What was put in place of a neighborhood wide elected Neighborhood Plan Team was your old fashioned Troika, not elected by all neighborhood Stakeholders per their right to vote in the Neighborhood Plan election of officers and proceedings. One of the Troika was elected by only the dues paying members of the OWANA, the second was elected only by the dues paying members of the West End Alliance of businesses (many not legally Stakeholders), and third and only democratically elected member of the Troika was from all who lived within the boundaries of the CCDC, though that too did not include all in the greater neighborhood. All in Clarksville though had the universal right to vote without paying dues. which in the case of OWANA and the West End Alliance created a Poll Tax to vote in official City of Austin Neighborhood Plan proceedings. Under the Troika regime, the Stakeholders, being all residents, property owners, and businesses in the neighborhood plan boundaries were mostly disenfranchised voters in the official Neighborhood Plan.
The really weird thing about Austin is how this kind of stuff goes on all the time and gets swept under the rug, with news media refusing to report about it. Austin is far from being as egalitarian as it claims and has recently been named as the most economically segregated city in the US. Like so many, I became a displaced refugee from Clarksville, to which by that time I had blood ties through a grandson of Afro-Anglo heritage. A matriarch of the community was like an aunt to me, and my in-laws included a good many in the historic African-American Clarksville community. The City of Austin did all it could to get rid of me and did.
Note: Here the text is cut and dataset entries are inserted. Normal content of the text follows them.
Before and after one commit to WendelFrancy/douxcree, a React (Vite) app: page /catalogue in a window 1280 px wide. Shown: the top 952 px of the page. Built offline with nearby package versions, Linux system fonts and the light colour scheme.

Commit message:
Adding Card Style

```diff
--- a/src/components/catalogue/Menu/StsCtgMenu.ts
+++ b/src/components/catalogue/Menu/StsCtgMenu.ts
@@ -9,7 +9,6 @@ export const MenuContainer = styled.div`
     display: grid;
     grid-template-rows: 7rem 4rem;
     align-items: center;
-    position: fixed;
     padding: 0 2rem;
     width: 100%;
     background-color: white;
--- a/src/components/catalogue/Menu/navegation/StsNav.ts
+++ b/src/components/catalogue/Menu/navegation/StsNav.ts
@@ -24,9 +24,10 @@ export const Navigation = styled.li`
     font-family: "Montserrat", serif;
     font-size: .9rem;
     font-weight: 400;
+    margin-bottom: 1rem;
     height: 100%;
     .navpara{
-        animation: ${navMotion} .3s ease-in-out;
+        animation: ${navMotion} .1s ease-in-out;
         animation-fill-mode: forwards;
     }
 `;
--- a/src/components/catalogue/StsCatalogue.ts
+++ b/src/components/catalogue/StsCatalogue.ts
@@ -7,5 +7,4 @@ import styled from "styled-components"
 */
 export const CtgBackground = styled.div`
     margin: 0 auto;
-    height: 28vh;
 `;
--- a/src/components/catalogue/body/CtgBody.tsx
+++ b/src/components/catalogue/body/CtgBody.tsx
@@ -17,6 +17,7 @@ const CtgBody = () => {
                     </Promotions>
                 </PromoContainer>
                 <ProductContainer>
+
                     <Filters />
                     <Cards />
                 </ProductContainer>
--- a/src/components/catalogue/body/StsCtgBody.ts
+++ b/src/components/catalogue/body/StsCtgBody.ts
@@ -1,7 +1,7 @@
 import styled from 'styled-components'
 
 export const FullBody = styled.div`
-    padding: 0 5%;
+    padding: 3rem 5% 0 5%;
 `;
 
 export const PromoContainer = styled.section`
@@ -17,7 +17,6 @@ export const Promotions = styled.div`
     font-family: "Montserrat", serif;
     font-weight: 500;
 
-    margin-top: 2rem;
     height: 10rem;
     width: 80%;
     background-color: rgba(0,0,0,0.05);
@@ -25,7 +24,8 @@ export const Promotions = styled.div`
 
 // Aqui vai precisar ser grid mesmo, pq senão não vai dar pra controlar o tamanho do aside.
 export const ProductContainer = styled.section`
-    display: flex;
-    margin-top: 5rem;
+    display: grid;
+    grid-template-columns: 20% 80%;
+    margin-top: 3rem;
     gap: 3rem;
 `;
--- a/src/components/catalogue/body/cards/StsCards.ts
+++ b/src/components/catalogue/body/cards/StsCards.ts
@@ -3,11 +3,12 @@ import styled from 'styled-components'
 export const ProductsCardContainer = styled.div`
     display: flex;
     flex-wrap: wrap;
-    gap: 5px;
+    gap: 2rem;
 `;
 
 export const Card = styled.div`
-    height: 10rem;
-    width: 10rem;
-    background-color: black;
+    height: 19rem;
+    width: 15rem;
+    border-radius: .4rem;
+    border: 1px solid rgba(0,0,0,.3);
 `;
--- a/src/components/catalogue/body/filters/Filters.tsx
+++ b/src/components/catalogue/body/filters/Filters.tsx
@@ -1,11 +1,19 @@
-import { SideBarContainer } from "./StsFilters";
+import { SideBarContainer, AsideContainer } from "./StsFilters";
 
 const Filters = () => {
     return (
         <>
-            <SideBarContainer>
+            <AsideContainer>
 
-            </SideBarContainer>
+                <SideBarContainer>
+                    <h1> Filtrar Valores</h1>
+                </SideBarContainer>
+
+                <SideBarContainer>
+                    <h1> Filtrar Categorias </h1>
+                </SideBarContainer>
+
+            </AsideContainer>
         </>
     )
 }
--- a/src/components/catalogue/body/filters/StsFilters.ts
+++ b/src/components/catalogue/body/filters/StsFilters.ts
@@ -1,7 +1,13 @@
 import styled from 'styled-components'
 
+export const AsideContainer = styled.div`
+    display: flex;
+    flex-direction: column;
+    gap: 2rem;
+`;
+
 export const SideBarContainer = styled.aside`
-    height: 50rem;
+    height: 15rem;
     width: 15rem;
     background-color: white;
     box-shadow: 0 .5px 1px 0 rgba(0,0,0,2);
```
The City of Austin has forsworn its commitment to its citizens, neighborhoods and good sustainable planning for the greed of money from unsustainable, unbridled and irresponsibly “planned” development, which has displaced historic minorities and working class trades people, creating extreme economic segregation.
One of my most satisfying results of my efforts there was in the way the members of the Clarksville and Old West Austin began to socialize, become friends, and organize with each other, which continues to this day, with the historic Clarksville Sweet Home Baptist Church and the Clarksville Neighborhood Center being common gathering places.
Another of my life achievements from that time which I hope will stand the test of time is initiating the rescue, preservation of, and City and State Historic Landmark designations for the historic Free Slave built and owned Haskell House in Clarksville, the featured photo in this post. At one point, a long time, powerful political figure in Austin who was then in charge of the Convention Center and Visitor’s Bureau suddenly pulled funding for the preservation of the Haskell House blind siding Historic Landmark Commissioners and all who were working on the project. I called this petty racism, and managed to get the city’s Chief Financial Officer to negotiate restoration of funding.
And I hope the trees I helped get planted in Clarksville Park will grow for hundreds of years providing shade and comfort to all. Someday in fifty or a hundred years I hope a pair of lovers will fall in love under one of those trees.
Finally, the City of Austin illegally forced some of the neighborhood owned, low income housing in Clarksville to be sold to pay the city back for its investment in a housing project which failed due to the city itself and violations of federal banking law against our community. Through some intense and ugly efforts, we managed to get legal representation and recovered most of the houses illegally sold. I hope they remain forever to provide homes for the community.
So on this Juneteenth, I remember and celebrate the ever vigilant work of equality, inclusion, and justice for all.
We shall all be free someday.
Watch 12 seasons of episodes of “Juneteenth Jamboree” online at the link below
Created, by Michael Emery, Producer at KLRU / PBS Austin